Why mustn't you do this? Because Daddy says...
I'm not fond of any argument that presumes to ventiloquise for the ancestors.
1. The dead don't get a vote.
2. They lived in other times and climes and never had to deal with a situation exactly like the one we're currently considering.
3.Unless you've consulted them by means of a Ouija board or through the offices of a spirit medium there's no way you could possibly know.
4. We have minds of our own.
The Vice Chancellor also talks about the "complexity" of the issue. This is like saying- "Our finest puzzle solvers have tried to untie the Gordian knot and haven't succeeded so the best thing is to leave it alone."
Then along comes a man with a sword.
The Vice Chancellor is particularly concerned about her own very precious statue of Cecil Rhodes. She says it would be hypocritical to continue taking Rhodes' money (in the form of the scholarships that carry his name) and refuse to display his statue.
Another way of putting this would be "Rhodes bought us and we continue to be in his pocket".
Interesting how it so often comes down to money in the end.
Colston bought Bristol in much the same way. And verily he got his reward: a statue, his name plastered over everything, power and influence in the brief time to managed to stay above ground.
I worked once in a town that had been bought by the local mill owner- and his reward was much like Colstons. He'd been dead for the better part of a century but his name and shadow was on everything and resentment still simmered....
To get back to Rhodes:
It wouldn't be so bad if Oriel College kept their statue of the great imperialist indoors but they've got him displayed high up on the outward face of their gatehouse from whence- metaphorically- he gets to wave his dick at every passer-by. They are creating a public nuisance.
Rhodes must fall.
Rhodes will fall.
When you're on the wrong side of history, history will get you in the end.
And to those who say we're erasing our history I have David Olusoga's answer- that the toppling of the statues is history.
The Bastille got itself erased- and is all the more famous for being erased.
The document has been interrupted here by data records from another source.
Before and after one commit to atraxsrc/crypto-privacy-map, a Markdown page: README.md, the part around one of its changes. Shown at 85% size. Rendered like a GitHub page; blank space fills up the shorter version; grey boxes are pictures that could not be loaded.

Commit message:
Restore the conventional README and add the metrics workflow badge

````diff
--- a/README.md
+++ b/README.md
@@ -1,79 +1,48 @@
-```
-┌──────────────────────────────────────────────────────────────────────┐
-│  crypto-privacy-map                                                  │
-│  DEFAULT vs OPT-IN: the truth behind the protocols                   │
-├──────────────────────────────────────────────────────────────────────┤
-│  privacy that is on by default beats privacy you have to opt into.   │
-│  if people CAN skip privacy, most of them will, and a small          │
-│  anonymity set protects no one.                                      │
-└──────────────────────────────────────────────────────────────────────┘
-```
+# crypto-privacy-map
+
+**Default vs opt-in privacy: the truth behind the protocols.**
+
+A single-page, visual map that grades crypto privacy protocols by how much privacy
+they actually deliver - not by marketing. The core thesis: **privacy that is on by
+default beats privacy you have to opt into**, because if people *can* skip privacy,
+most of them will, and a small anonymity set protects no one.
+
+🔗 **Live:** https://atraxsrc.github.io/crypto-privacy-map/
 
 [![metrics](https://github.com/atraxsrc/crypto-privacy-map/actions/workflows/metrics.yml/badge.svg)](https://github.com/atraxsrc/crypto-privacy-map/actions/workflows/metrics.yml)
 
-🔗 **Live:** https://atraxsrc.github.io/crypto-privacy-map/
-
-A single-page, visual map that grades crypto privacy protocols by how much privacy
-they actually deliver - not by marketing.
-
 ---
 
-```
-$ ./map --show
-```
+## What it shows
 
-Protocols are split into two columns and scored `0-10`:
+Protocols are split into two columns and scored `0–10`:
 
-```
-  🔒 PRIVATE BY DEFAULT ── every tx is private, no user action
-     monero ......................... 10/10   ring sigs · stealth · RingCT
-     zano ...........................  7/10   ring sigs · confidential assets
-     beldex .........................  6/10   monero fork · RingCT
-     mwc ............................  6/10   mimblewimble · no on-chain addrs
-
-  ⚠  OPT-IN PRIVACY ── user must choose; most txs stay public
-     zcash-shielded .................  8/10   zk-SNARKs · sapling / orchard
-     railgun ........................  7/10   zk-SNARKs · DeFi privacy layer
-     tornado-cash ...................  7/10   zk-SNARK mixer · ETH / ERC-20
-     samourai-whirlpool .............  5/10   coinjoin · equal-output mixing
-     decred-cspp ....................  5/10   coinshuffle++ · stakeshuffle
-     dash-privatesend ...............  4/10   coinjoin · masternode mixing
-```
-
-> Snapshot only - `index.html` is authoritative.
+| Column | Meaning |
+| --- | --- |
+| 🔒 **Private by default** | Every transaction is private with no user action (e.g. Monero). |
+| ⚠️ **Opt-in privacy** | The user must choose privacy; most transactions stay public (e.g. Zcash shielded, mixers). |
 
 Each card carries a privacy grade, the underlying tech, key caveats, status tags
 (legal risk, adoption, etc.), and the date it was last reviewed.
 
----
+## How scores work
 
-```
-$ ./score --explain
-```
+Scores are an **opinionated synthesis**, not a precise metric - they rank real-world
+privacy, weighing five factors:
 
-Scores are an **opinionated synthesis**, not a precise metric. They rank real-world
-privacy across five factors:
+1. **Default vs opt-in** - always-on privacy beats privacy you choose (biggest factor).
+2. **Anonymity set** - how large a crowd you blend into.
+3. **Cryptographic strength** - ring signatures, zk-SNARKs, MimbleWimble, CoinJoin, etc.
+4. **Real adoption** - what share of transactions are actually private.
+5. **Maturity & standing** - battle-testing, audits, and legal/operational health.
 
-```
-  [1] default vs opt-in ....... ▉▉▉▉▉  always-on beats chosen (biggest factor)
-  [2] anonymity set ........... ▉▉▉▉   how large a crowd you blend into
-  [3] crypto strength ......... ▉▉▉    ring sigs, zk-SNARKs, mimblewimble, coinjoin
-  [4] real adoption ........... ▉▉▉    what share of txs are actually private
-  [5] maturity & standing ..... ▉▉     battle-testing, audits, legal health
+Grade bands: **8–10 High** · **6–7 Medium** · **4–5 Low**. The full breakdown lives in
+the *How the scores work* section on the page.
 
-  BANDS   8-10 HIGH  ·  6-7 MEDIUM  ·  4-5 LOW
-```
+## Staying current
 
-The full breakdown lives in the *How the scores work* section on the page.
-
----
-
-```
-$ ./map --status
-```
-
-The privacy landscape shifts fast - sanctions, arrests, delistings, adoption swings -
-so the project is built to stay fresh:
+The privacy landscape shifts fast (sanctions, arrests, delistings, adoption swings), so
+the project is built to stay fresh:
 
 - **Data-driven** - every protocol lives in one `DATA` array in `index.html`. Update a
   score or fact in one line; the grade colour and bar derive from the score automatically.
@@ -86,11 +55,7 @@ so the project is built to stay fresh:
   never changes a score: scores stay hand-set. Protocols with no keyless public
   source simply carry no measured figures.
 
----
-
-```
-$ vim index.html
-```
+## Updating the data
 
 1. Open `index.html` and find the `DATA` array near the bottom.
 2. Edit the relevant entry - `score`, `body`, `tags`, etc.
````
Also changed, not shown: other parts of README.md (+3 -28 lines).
Had it stood it would now be nothing but a tourist attraction: pay your 15 euros at the door and remember to observe social distancing. In being erased it became a symbol of humankind's refusal to tolerate monarchical oppression- a kind of shorthand for all that was good about the French Revolution.
Much the same thing with the fall of the Berlin Wall.
Much the same thing with the toppling of the statues.